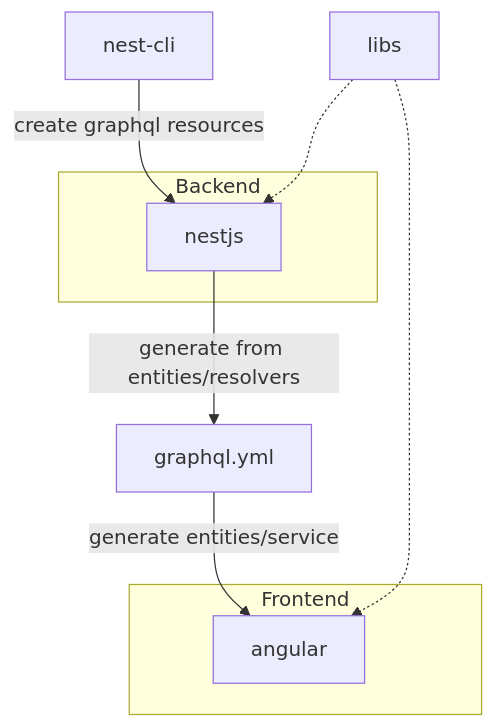
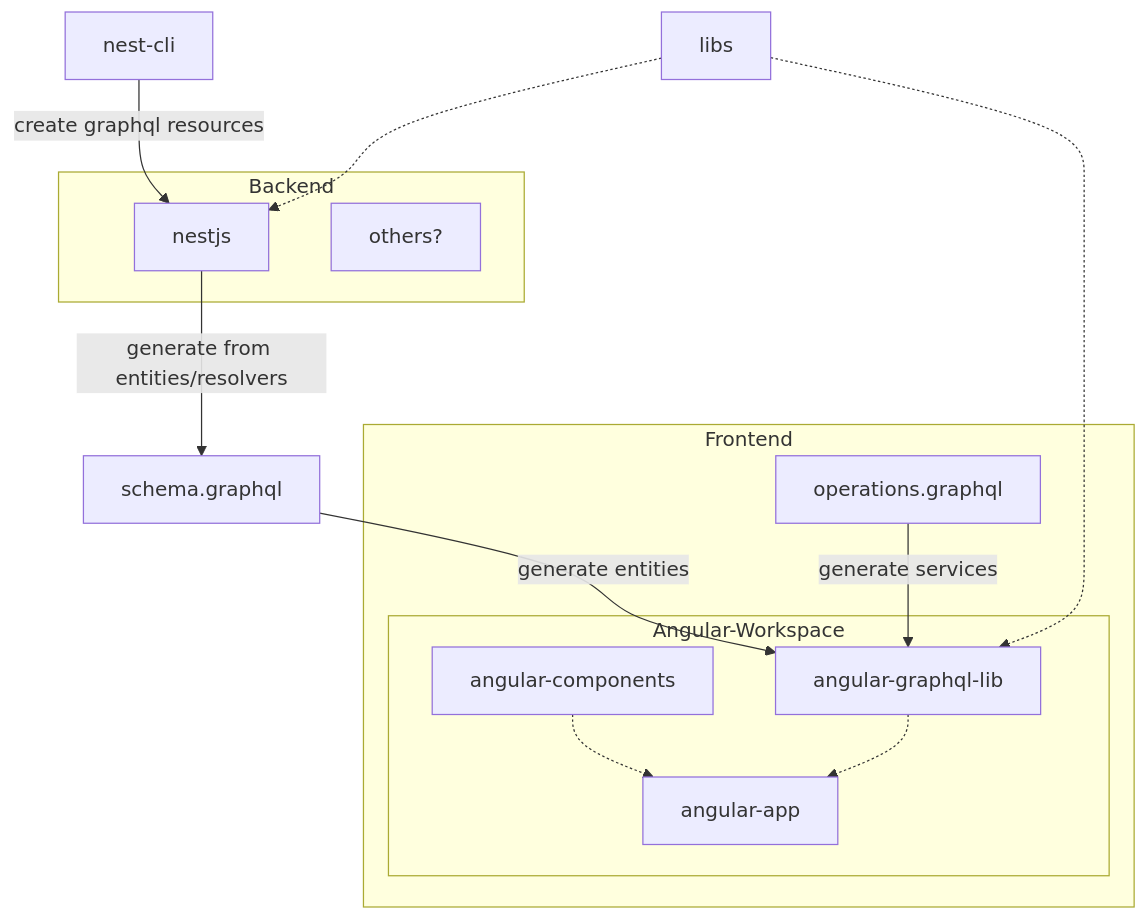
Before and after one commit to lovepocky-home/solution-fullstack-starter: the diagram in README.md, drawn with Mermaid. The commit also changed other lines of this file and 55 other files, not shown here.

Commit message:
feat(ng): use angular workspace

````diff
--- a/README.md
+++ b/README.md
@@ -5,22 +5,28 @@
 ```mermaid
 flowchart TB
   libs
 
-  graphql.yml
-
   subgraph Frontend
-    angular
+    subgraph Angular-Workspace
+      angular[angular-graphql-lib]
+      angular-app
+      angular-components -.-> angular-app
+      angular -.-> angular-app
+    end
+    operations.graphql
   end
 
   subgraph Backend
     nestjs
+    others?
   end
   nest-cli -- create graphql resources--> nestjs
-  nestjs -- generate from entities/resolvers --> graphql.yml
+  nestjs -- generate from entities/resolvers --> schema.graphql
 
-  graphql.yml -- generate entities/service --> angular
+  schema.graphql -- generate entities --> angular
+  operations.graphql -- generate services --> angular
 
   libs -.-> nestjs
   libs -.-> angular
 
 ```
````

YOUR ASSIGNMENT ▸
The whole listing should be printed again exactly as written, images excluded.

ANSWER TO THE EXERCISE ▸
Before and after one commit to lovepocky-home/solution-fullstack-starter: the diagram in README.md, drawn with Mermaid. The commit also changed other lines of this file and 55 other files, not shown here.

Commit message:
feat(ng): use angular workspace

````diff
--- a/README.md
+++ b/README.md
@@ -5,22 +5,28 @@
 ```mermaid
 flowchart TB
   libs
 
-  graphql.yml
-
   subgraph Frontend
-    angular
+    subgraph Angular-Workspace
+      angular[angular-graphql-lib]
+      angular-app
+      angular-components -.-> angular-app
+      angular -.-> angular-app
+    end
+    operations.graphql
   end
 
   subgraph Backend
     nestjs
+    others?
   end
   nest-cli -- create graphql resources--> nestjs
-  nestjs -- generate from entities/resolvers --> graphql.yml
+  nestjs -- generate from entities/resolvers --> schema.graphql
 
-  graphql.yml -- generate entities/service --> angular
+  schema.graphql -- generate entities --> angular
+  operations.graphql -- generate services --> angular
 
   libs -.-> nestjs
   libs -.-> angular
 
 ```
````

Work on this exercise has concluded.